Preview Mode Links will not work in preview mode

Losing a Child: Always Andy's Mom

As a pediatrician, married mom of three biological children and one foster son, my life was busy, rushing off to my office four days a week, seeing patients for three and working as a medical director of a local physician organization for one. I balanced this with rushing off to shuttle my kids to after sports and other after school activities. All of this changed one day in August of 2018 when my 14 year old son, Andy, was killed in a car accident. I felt like my life was over, and in some ways it was over, and a new life was forced to begin in its place. 

Grief is seldom discussed openly in our culture, and the death of a child makes people feel even more uncomfortable. On this blog and podcast, ‘Losing a Child: Always Andy’s Mom’, the topic is approached openly and honestly, speaking to people who have lost loved ones and experts who help care for them. Whether you are a parent experiencing loss or someone who wants to support another going through this tragedy, this blog and podcast strives to offer hope and help.

Nov 25, 2020

Do people get little signs from God or from loved ones after they die? There are strong feelings on both sides of this issue. Many people tell you that this is impossible, and those people use very different points to defend this view. An atheist would tell you that this is impossible because there is no afterlife at all. You live, you die and that is it. A fundamentalist Christian may also tell you that this is completely impossible because there is no mention of this specifically in the Bible, and saying such a thing would be blasphemous. 

I certainly am not going to be able to solve this heavily debated issue here, but I absolutely can say that not everything that I or other bereaved people experience can be explained 100% by either science or the Bible. Andy telling me at the age of 7 that he was going to go to heaven and leave our family before he grew up all of the way is not explainable. Me knowing in that instant that what he said was true is also not explainable. 

Having a ball stuck up on a high tree branch in our backyard for three years suddenly fall down on the day of Andy's funeral is not explainable. Having our pastor's son announce to his mother that a boy that he did not know was 'in heaven with his friends' thirty minutes after Andy died is not explainable. Actually, I don't even want those things to be explainable. I want to just rely on my faith to know that God is sending me a little message that Andy is OK and with him in heaven.

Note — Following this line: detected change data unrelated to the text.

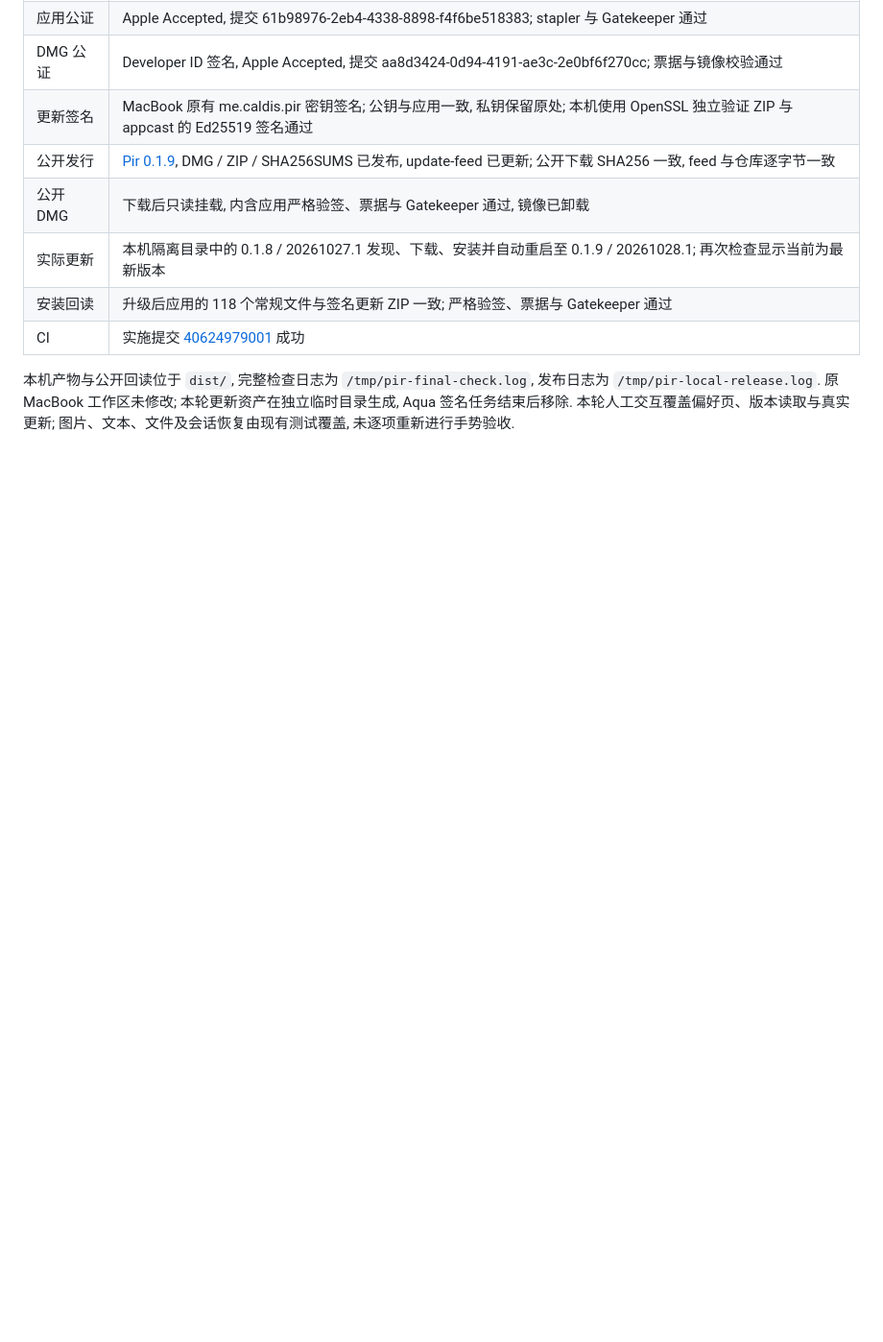
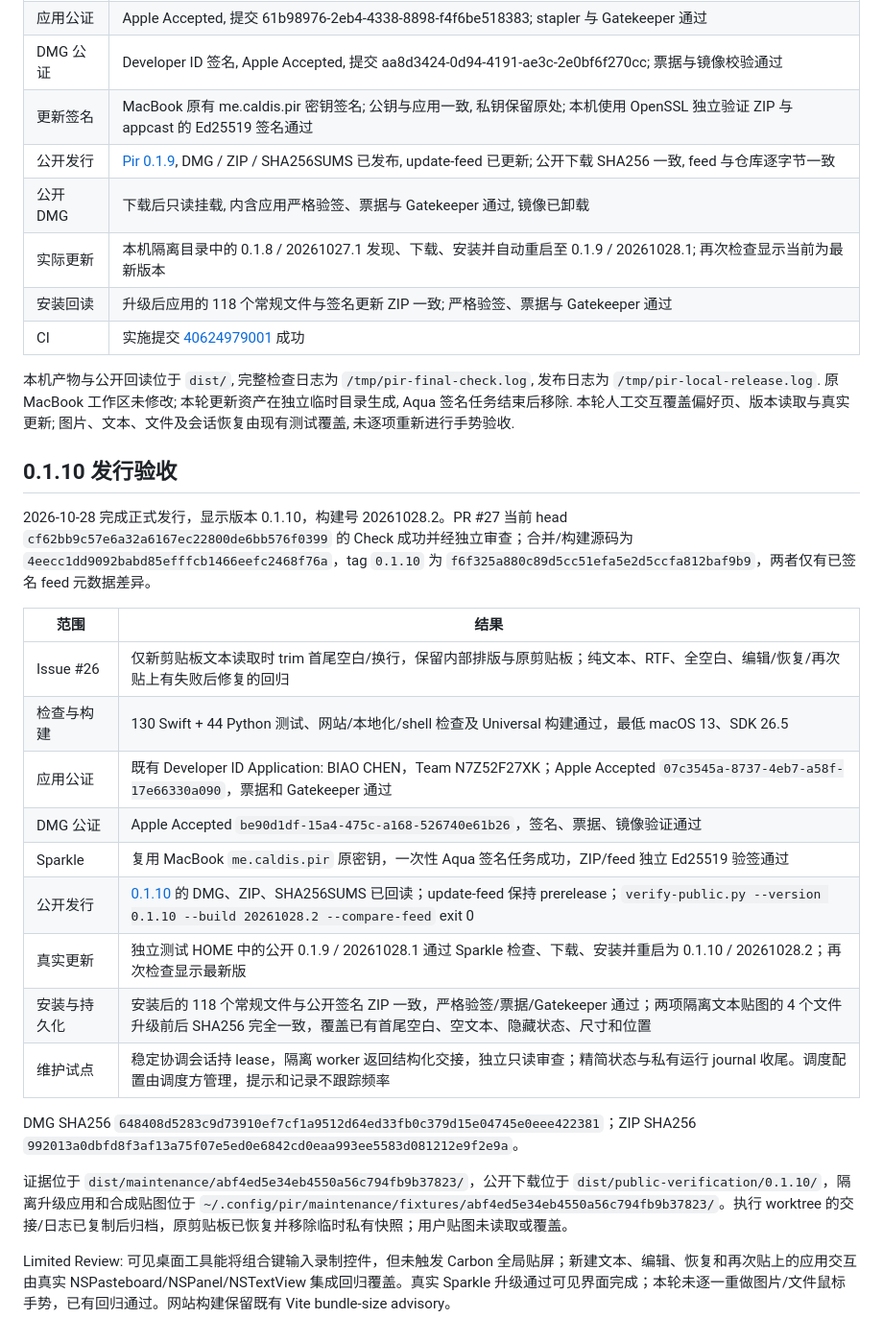
Before and after one commit to Caldis/Pir, a Markdown page: .agents/docs/release.md, the part around the change. Shown at 96% size. Rendered like a GitHub page; blank space fills up the shorter version.

Commit message:
Record verified 0.1.10 release and maintenance pilot results

```diff
--- a/.agents/docs/release.md
+++ b/.agents/docs/release.md
@@ -221,3 +221,25 @@ Limited Review: 桌面工具截图覆盖应用窗口, 系统菜单栏的整体
 | CI | 实施提交 [40624979001](https://github.com/Caldis/Pir/actions/runs/40624979001) 成功 |
 
 本机产物与公开回读位于 `dist/`, 完整检查日志为 `/tmp/pir-final-check.log`, 发布日志为 `/tmp/pir-local-release.log`. 原 MacBook 工作区未修改; 本轮更新资产在独立临时目录生成, Aqua 签名任务结束后移除. 本轮人工交互覆盖偏好页、版本读取与真实更新; 图片、文本、文件及会话恢复由现有测试覆盖, 未逐项重新进行手势验收.
+
+## 0.1.10 发行验收
+
+2026-10-28 完成正式发行，显示版本 0.1.10，构建号 20261028.2。PR #27 当前 head `cf62bb9c57e6a32a6167ec22800de6bb576f0399` 的 Check 成功并经独立审查；合并/构建源码为 `4eecc1dd9092babd85efffcb1466eefc2468f76a`，tag `0.1.10` 为 `f6f325a880c89d5cc51efa5e2d5ccfa812baf9b9`，两者仅有已签名 feed 元数据差异。
+
+| 范围 | 结果 |
+| --- | --- |
+| Issue #26 | 仅新剪贴板文本读取时 trim 首尾空白/换行，保留内部排版与原剪贴板；纯文本、RTF、全空白、编辑/恢复/再次贴上有失败后修复的回归 |
+| 检查与构建 | 130 Swift + 44 Python 测试、网站/本地化/shell 检查及 Universal 构建通过，最低 macOS 13、SDK 26.5 |
+| 应用公证 | 既有 Developer ID Application: BIAO CHEN，Team N7Z52F27XK；Apple Accepted `07c3545a-8737-4eb7-a58f-17e66330a090`，票据和 Gatekeeper 通过 |
+| DMG 公证 | Apple Accepted `be90d1df-15a4-475c-a168-526740e61b26`，签名、票据、镜像验证通过 |
+| Sparkle | 复用 MacBook `me.caldis.pir` 原密钥，一次性 Aqua 签名任务成功，ZIP/feed 独立 Ed25519 验签通过 |
+| 公开发行 | [0.1.10](https://github.com/Caldis/Pir/releases/tag/0.1.10) 的 DMG、ZIP、SHA256SUMS 已回读；update-feed 保持 prerelease；`verify-public.py --version 0.1.10 --build 20261028.2 --compare-feed` exit 0 |
+| 真实更新 | 独立测试 HOME 中的公开 0.1.9 / 20261028.1 通过 Sparkle 检查、下载、安装并重启为 0.1.10 / 20261028.2；再次检查显示最新版 |
+| 安装与持久化 | 安装后的 118 个常规文件与公开签名 ZIP 一致，严格验签/票据/Gatekeeper 通过；两项隔离文本贴图的 4 个文件升级前后 SHA256 完全一致，覆盖已有首尾空白、空文本、隐藏状态、尺寸和位置 |
+| 维护试点 | 稳定协调会话持 lease，隔离 worker 返回结构化交接，独立只读审查；精简状态与私有运行 journal 收尾。调度配置由调度方管理，提示和记录不跟踪频率 |
+
+DMG SHA256 `648408d5283c9d73910ef7cf1a9512d64ed33fb0c379d15e04745e0eee422381`；ZIP SHA256 `992013a0dbfd8f3af13a75f07e5ed0e6842cd0eaa993ee5583d081212e9f2e9a`。
+
+证据位于 `dist/maintenance/abf4ed5e34eb4550a56c794fb9b37823/`，公开下载位于 `dist/public-verification/0.1.10/`，隔离升级应用和合成贴图位于 `~/.config/pir/maintenance/fixtures/abf4ed5e34eb4550a56c794fb9b37823/`。执行 worktree 的交接/日志已复制后归档，原剪贴板已恢复并移除临时私有快照；用户贴图未读取或覆盖。
+
+Limited Review: 可见桌面工具能将组合键输入录制控件，但未触发 Carbon 全局贴屏；新建文本、编辑、恢复和再次贴上的应用交互由真实 NSPasteboard/NSPanel/NSTextView 集成回归覆盖。真实 Sparkle 升级通过可见界面完成；本轮未逐一重做图片/文件鼠标手势，已有回归通过。网站构建保留既有 Vite bundle-size advisory。
```
Also changed, not shown: docs/plans/2026-10-28-maintenance-pilot.md (+2 -0 lines).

Today's guest, Tom, started having those unexplainable things happen to him days after his son passed away as well. Now, his interpretation of these events is a little different that mine. He is not from a Christian background. In fact, he has never believed in a formal religion at all. He said that in an abstract sense he felt that there was a higher power and an afterlife, but that he did not really have proof of anything specific.  

The death of Kevin changed everything for Tom. His view of death changed, and it actually made his view of life change as well. He feels his son's presence with him all of the time. Tom sees things in nature that he can't explain and feels that his son is orchestrating them. He says that if this had happened two or three times, he might think it was coincidence, but when it happens fifteen and twenty times, he just can't explain it away.

When Tom shares these stories with others, he gets many reactions, some positive and others negative. Some feel that he has been blessed to see these things. Others feel uncomfortable, and still others likely feel that he is crazy. Honestly, however, it really doesn't matter what others think. What matters is what he knows, what he feels, and how healing has come from it. 

Recently, Tom has even written a book about his son, Kevin's life, illness and death, and about Tom's own journey and experiences after Kevin's death. The book is called, 'Relentless: From Both Sides of the Veil.' It can be purchased here through Amazon. Also, to learn more about Tom and his story, visit his webpage. He and his wife have also started a local chapter of Helping Parents Heal, an international organization for bereaved parents.